Content starts

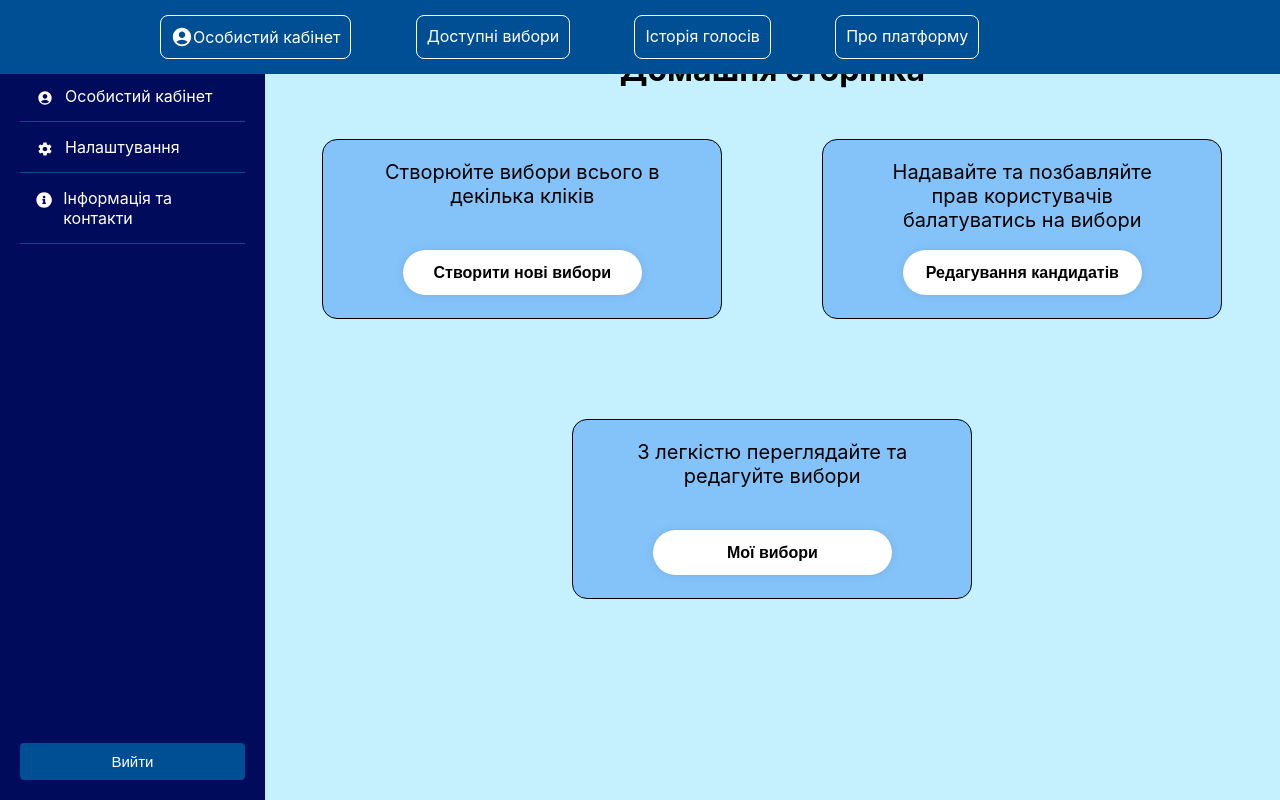
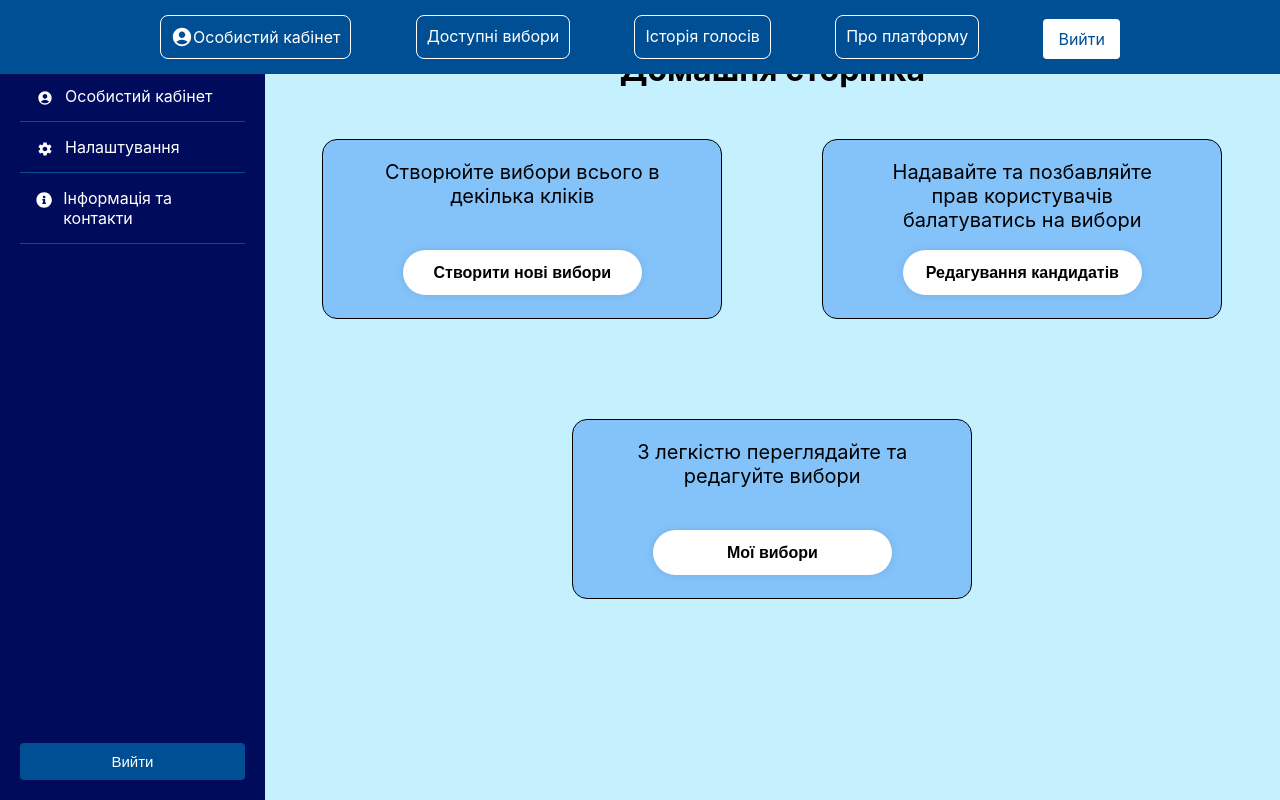
Before and after one commit to VotingService/frontend, a React (Create React App) app in the folder voting-service-react/: page /home-admin in a window 1280 px wide. Built offline with nearby package versions, Linux system fonts and the light colour scheme.

Commit message:
fixed header exit button

```diff
--- a/voting-service-react/src/components/Header/Header.css
+++ b/voting-service-react/src/components/Header/Header.css
@@ -53,14 +53,14 @@ header {
   width: 100%;
 }
 
-.exit-button{
+.nav-list .nav-item:last-child{
   background-color: white;
 }
 
-.exit-button:hover{
+.nav-list .nav-item:last-child a{
+  color: rgb(0, 78, 147);
+}
+
+.nav-list .nav-item:last-child:hover{
   background-color: rgb(198, 198, 198);
 }
-
-.exit-button a{
-  color: rgb(0, 78, 147);
-}
```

Content ends

■ Work instructions: Every line above should be retyped exactly; the pictures do not belong in the copy.

■ Exercise output:
Before and after one commit to VotingService/frontend, a React (Create React App) app in the folder voting-service-react/: page /home-admin in a window 1280 px wide. Built offline with nearby package versions, Linux system fonts and the light colour scheme.

Commit message:
fixed header exit button

```diff
--- a/voting-service-react/src/components/Header/Header.css
+++ b/voting-service-react/src/components/Header/Header.css
@@ -53,14 +53,14 @@ header {
   width: 100%;
 }
 
-.exit-button{
+.nav-list .nav-item:last-child{
   background-color: white;
 }
 
-.exit-button:hover{
+.nav-list .nav-item:last-child a{
+  color: rgb(0, 78, 147);
+}
+
+.nav-list .nav-item:last-child:hover{
   background-color: rgb(198, 198, 198);
 }
-
-.exit-button a{
-  color: rgb(0, 78, 147);
-}
```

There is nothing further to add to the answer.